Task details — Your answer must be an exact copy of the data, without any pictures.

(Before-and-after page screenshots)
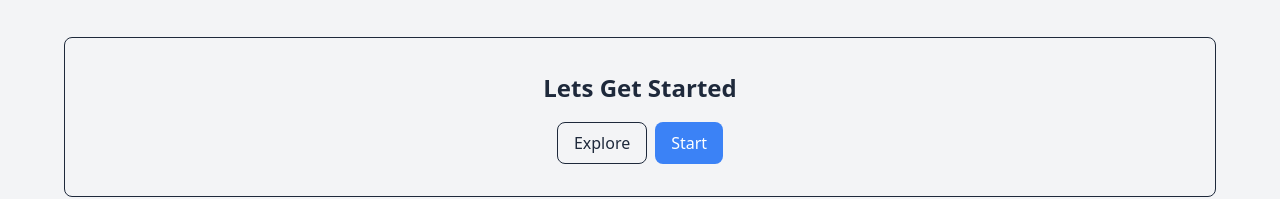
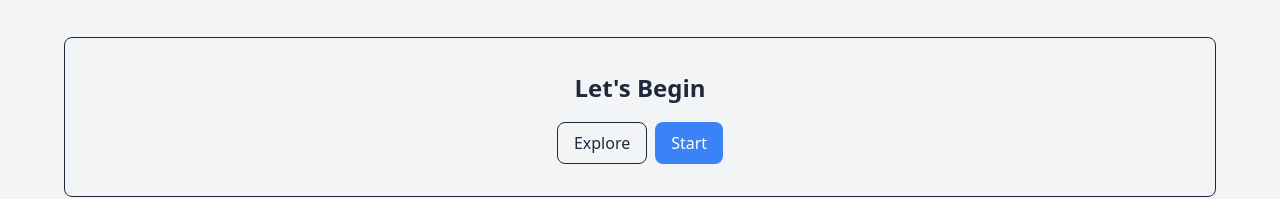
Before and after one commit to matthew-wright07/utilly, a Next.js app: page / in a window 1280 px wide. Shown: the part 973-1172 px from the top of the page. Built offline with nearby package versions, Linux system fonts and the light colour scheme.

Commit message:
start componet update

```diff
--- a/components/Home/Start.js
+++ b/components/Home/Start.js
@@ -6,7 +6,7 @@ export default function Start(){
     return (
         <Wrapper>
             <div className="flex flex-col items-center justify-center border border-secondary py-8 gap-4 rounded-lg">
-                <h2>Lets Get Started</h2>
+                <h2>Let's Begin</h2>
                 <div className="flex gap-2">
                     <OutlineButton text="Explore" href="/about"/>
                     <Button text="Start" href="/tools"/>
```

Problem solution —
Before and after one commit to matthew-wright07/utilly, a Next.js app: page / in a window 1280 px wide. Shown: the part 973-1172 px from the top of the page. Built offline with nearby package versions, Linux system fonts and the light colour scheme.

Commit message:
start componet update

```diff
--- a/components/Home/Start.js
+++ b/components/Home/Start.js
@@ -6,7 +6,7 @@ export default function Start(){
     return (
         <Wrapper>
             <div className="flex flex-col items-center justify-center border border-secondary py-8 gap-4 rounded-lg">
-                <h2>Lets Get Started</h2>
+                <h2>Let's Begin</h2>
                 <div className="flex gap-2">
                     <OutlineButton text="Explore" href="/about"/>
                     <Button text="Start" href="/tools"/>
```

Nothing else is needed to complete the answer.